We walked away from the film venue and waited for the bus back home. And that's when we felt the surreal grab-you-by-the-neck switch of worlds. We stood on the Boulevard Royal by the exit from a bank's underground parking area and watched glossy Audi SUVs and Porsche 911 Carreras roll up out of the lot and purr onto the boulevard. Once on the bus I listened (unwillingly) to a sportily decked out French businessman's phone conversation. Seated right behind me, he counseled someone (a friend? a colleague?) on how to buy oil futures and play the dollar against the euro. He was quite certain the next few months would see an increase in the value of something or other, followed by a steep dive by summer's end . . . so buy now and get out in July. He stepped out the bus door and kept talking, still plugged in and chattering away.
That's our town--the dirt-poor outcasts and the rich have-it-alls. (Well, I can't say that even the squatters in Luxembourg are "dirt poor"--many seem to have mobile phones, enough cash to buy cigarettes, and the possibility of a place to stay, should they so choose).
But what struck me about both the film and the bus conversation was the common thread of covetousness and self-confidence. The French businessman was pretty sure he knew what was coming a few months down the road, though he could not guarantee he'd be around to see July. And even the street people were at the film venue plead for the rest of the city to "respect" them . . . and they said so.
I've often thought about the wisdom of Agur, son of Jakeh, in this regard:
"Two things I asked of Thee,
Do not refuse me before I die:
Keep deception and lies far from me
Give me neither poverty nor riches,
Feed me with the food that is my portion,
Lest I be full and deny Thee and say, 'Who is the Lord?'
Or lest I be in want and steal,
and profane the name of my God". (Proverbs 30:7-9, NASB)

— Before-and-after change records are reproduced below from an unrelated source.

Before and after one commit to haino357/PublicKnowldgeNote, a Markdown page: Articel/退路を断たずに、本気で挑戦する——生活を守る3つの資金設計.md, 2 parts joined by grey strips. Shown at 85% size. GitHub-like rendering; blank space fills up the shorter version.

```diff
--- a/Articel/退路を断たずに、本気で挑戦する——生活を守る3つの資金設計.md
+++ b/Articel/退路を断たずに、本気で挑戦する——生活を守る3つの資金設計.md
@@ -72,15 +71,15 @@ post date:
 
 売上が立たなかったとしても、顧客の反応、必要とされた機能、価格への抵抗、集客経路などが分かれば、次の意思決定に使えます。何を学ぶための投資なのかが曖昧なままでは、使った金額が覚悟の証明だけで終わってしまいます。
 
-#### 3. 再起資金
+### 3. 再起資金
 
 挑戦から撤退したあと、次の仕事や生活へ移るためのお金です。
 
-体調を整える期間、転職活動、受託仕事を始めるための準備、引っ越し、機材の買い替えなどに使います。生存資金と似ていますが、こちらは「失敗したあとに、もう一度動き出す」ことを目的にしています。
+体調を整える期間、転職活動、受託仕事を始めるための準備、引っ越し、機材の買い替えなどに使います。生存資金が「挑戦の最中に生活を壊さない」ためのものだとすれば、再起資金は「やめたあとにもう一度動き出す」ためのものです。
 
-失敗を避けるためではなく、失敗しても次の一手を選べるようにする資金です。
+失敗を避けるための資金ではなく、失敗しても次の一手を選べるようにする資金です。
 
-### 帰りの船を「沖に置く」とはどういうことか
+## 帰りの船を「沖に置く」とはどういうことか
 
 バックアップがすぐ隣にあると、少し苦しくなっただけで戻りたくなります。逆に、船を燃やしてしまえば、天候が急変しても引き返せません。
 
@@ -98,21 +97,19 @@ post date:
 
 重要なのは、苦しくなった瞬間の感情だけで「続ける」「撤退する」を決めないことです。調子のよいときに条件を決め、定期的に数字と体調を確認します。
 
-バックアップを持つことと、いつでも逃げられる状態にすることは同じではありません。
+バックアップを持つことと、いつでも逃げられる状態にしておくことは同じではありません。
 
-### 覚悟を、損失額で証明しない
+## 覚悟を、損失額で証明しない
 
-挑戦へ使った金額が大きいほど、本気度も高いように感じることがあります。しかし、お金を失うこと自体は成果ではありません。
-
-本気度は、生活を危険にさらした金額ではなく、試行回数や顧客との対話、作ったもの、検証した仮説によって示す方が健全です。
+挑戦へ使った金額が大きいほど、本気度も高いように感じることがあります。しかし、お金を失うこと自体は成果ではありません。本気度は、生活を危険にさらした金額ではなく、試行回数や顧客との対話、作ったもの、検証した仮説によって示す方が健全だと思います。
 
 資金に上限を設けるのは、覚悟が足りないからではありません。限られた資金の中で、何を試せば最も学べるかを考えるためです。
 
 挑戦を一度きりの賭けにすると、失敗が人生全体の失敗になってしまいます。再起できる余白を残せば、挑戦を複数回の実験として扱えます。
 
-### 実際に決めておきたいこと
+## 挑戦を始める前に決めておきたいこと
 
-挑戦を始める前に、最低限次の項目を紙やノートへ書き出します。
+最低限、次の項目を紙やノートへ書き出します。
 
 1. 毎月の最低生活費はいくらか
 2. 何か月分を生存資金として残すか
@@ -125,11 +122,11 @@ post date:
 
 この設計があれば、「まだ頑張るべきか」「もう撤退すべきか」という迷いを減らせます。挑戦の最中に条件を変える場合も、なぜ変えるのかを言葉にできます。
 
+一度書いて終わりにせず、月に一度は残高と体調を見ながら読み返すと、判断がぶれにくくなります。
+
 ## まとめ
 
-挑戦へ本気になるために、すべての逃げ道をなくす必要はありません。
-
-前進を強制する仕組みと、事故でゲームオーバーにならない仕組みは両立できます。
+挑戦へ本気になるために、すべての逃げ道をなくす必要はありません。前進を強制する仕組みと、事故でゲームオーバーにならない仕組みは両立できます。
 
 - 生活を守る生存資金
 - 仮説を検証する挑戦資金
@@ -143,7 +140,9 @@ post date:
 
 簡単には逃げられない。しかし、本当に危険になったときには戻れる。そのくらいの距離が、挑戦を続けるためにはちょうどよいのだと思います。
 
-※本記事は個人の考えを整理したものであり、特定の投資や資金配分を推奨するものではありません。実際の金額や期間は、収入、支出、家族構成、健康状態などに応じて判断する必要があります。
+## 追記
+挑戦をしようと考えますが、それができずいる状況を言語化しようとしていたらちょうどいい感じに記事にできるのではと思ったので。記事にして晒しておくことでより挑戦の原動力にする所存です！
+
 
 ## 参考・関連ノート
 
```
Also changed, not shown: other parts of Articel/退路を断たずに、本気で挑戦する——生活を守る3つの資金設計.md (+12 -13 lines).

How easy pridefully to boast that we know what tomorrow will bring. How easy pridefully to blame others for our own choices. In both cases we become prisoners--in the first case, prisoners of our greed, in the second case, prisoners of those who have sinned against us.
The past may help explain where we are, but when we know our Maker through His Son, it need not determine where we go from here.